Good space planning! With good space planning, even a small room without natural light can be beautiful, functional, and comfortable.
Photo by Christine Lin
How does designing make you feel? What’s your business mantra?
Designing makes me feel like I’m using my talent to the best purpose. It’s easy for me to get into a flow state when designing, and I don’t think I could say that for any other task/job I’ve had to do. My business mantra is “always be learning”.
Do you attend design conferences and trade shows? If so, which markets and what’s your market strategy?
I’ve attended Las Vegas Market
(it’s easy from SF) and ICFF
in NYC, and this year I’ll be attending High Point Market
and ICFF (again). I hope to attend an LA market and the Salone del Mobile
in Milan next year. My market strategy is pretty simple. I try to look at the list of vendors and make note of the must-see ones. In the end, I always end up exhaustively walking the floors to make sure I don’t miss anything! I love unexpectedly discovering new brands and makers. I always wear comfortable shoes, and I never take any catalogs (I’m on online browser!).
Photo by Thomas Kuoh
Why did you join Ivy?
I joined Ivy because it was simply the best-designed software available. My previous career was in designing software, so I had a high bar for what I was willing to use on a daily basis. I looked into at least 3 other programs, and Ivy was hands-down the best for ease of use.
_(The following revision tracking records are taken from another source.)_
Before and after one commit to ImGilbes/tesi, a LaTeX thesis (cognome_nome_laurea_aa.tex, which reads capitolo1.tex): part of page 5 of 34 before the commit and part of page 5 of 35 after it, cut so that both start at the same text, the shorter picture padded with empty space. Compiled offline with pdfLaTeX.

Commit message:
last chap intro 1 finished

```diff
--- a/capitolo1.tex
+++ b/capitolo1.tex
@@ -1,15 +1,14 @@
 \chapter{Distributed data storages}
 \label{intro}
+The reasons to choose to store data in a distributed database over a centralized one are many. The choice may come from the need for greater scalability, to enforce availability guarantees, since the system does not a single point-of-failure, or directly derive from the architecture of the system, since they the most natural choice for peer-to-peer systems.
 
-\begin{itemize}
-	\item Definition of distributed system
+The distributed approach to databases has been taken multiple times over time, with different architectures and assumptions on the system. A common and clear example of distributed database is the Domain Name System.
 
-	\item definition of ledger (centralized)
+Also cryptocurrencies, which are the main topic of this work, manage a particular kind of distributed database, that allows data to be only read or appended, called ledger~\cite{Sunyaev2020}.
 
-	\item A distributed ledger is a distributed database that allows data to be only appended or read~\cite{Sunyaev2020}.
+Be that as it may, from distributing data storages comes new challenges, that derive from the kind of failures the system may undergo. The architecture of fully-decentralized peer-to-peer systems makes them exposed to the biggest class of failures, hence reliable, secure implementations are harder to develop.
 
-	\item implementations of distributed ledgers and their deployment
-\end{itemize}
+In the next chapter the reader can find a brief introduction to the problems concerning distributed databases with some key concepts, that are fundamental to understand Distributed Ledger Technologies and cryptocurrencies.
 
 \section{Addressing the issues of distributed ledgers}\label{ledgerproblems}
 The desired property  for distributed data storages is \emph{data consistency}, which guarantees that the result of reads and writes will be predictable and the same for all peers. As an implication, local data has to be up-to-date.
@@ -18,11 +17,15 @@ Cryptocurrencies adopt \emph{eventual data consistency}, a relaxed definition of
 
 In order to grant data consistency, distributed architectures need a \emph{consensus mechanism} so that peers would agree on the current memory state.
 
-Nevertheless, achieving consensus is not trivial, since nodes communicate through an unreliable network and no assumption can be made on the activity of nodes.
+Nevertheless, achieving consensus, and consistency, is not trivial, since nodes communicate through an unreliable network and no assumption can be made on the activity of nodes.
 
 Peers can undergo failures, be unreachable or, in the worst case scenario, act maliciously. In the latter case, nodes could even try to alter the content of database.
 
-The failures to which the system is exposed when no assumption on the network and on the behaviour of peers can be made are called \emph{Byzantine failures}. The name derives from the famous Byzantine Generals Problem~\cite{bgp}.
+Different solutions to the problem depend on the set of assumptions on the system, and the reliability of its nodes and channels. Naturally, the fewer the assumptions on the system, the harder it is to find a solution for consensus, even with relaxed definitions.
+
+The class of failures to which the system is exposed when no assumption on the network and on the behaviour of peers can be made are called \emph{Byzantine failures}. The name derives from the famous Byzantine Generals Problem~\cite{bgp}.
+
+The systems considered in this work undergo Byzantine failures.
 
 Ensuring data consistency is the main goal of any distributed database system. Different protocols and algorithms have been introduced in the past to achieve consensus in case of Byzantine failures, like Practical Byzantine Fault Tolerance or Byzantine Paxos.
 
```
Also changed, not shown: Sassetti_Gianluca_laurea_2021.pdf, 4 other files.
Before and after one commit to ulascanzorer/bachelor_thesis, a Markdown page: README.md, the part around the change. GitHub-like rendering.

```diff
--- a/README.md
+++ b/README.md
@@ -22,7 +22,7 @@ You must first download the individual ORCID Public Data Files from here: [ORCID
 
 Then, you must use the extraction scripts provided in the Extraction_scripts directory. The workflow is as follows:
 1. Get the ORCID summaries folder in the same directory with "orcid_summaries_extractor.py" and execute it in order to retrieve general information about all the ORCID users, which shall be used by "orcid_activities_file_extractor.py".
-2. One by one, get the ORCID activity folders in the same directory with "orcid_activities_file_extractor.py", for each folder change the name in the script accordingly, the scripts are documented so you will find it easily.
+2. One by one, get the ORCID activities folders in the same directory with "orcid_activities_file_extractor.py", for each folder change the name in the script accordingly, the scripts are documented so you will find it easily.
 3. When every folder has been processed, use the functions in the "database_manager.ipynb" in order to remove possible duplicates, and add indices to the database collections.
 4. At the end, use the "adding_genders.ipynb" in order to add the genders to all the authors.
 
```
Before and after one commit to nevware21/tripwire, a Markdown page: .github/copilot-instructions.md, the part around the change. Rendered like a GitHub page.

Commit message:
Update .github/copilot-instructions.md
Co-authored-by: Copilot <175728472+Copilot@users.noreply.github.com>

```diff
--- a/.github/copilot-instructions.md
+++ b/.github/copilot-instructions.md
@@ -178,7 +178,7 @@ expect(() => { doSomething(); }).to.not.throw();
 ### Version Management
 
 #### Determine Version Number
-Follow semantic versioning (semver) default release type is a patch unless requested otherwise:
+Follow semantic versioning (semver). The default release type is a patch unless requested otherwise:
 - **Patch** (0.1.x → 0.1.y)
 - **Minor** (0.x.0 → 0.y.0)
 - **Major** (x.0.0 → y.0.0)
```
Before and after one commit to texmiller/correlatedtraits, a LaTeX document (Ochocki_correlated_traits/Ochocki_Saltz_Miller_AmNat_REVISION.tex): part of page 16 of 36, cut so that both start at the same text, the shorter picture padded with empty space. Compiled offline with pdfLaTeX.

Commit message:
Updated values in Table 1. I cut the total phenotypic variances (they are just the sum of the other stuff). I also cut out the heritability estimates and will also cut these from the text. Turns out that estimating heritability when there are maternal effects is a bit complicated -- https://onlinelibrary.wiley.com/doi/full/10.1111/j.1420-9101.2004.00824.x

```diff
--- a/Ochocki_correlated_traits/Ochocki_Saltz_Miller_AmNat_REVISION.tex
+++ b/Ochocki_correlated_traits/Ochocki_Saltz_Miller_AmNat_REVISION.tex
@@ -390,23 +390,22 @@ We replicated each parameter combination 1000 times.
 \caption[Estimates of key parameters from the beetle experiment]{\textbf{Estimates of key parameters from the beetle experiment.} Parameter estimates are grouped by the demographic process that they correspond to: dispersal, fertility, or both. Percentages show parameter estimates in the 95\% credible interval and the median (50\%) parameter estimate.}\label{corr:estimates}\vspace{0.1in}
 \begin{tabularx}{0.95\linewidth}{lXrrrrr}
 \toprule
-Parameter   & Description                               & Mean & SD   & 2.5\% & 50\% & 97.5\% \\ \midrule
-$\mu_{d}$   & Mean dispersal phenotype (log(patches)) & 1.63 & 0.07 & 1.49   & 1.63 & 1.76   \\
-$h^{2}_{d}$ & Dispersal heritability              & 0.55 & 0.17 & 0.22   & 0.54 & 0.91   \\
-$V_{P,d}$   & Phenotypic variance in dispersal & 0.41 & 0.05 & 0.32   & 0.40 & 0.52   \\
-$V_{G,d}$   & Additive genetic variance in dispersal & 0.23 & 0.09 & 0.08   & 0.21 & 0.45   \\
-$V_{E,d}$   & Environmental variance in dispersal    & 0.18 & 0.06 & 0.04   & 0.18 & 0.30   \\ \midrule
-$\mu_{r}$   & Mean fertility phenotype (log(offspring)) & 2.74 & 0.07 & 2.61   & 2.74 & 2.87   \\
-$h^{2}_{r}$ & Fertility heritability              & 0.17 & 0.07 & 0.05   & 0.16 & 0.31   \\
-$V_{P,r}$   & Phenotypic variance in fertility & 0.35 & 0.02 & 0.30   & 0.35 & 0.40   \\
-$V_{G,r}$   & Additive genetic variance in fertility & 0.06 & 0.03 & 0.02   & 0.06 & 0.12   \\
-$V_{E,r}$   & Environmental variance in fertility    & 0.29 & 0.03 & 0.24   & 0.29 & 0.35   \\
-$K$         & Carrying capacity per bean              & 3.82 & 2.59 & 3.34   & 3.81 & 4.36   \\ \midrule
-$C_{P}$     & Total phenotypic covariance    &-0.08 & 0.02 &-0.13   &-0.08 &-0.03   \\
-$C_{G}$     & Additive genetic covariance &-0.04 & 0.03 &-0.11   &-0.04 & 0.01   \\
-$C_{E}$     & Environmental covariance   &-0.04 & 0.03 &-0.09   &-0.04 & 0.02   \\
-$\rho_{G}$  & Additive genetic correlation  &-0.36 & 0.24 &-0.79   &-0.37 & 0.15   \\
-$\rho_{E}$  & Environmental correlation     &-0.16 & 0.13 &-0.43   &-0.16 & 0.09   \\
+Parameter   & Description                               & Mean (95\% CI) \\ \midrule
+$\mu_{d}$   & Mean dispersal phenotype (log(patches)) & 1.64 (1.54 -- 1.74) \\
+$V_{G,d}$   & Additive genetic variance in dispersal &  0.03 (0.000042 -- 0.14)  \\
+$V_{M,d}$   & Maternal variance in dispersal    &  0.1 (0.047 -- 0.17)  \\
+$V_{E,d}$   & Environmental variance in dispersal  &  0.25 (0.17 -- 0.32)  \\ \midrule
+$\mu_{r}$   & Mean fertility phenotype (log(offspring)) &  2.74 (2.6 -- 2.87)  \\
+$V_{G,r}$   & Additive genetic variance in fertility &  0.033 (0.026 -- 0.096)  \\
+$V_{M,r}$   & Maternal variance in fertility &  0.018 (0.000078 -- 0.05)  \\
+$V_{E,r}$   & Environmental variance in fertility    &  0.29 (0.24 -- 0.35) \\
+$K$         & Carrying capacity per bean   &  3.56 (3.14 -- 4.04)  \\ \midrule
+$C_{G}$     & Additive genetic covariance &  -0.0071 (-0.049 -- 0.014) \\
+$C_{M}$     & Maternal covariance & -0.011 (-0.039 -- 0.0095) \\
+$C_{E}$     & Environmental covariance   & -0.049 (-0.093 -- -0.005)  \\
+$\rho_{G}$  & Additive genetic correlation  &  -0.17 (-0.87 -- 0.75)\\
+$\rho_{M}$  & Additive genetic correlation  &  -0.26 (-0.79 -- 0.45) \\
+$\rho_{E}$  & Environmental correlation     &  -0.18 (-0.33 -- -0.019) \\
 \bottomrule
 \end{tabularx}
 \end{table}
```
How does Ivy help streamline your day-to-day workflow as an interior designer? What’s an Ivy feature you can’t live without?
With employees, you need a straight-forward workflow, and Ivy was easy for both of my employees to learn. I have a project coordinator who puts together proposals, and once they’re created, it’s easy for me to review them before sending them to the client. Entering my time is a breeze and so much faster than some other interior design software out there, and I love using my database of Vendors for sourcing as I can search for specific style or categories of items using tags. I don’t think we could live without the Ivy Product Clipper
and the flow of proposals > invoices > POs! It makes everything so efficient!
Photo by Christine Lin
What have you learned from the Ivy Designer Network?
I don’t even know where to begin. Everything from COM, receiving, invoicing, consultations, billing, local vendors, trade-only vendors, trade shows – the list goes on. The Ivy Designer Network helped me get my business up and running quickly – from what I learned, I was able to minimize the learning curve.
How has Ivy transformed your business?
I started my business with Ivy, so I can’t say it’s transformed it. All I know is that I’m able to run a highly efficient business because of Ivy.
Photo by Christine Lin
Here at Ivy, we’re more than just an interior design software. Our mission is to provide interior designers with the community, resources and tools needed to manage your business beautifully. Are you searching for a business management tool to help streamline your workflow as an interior designer?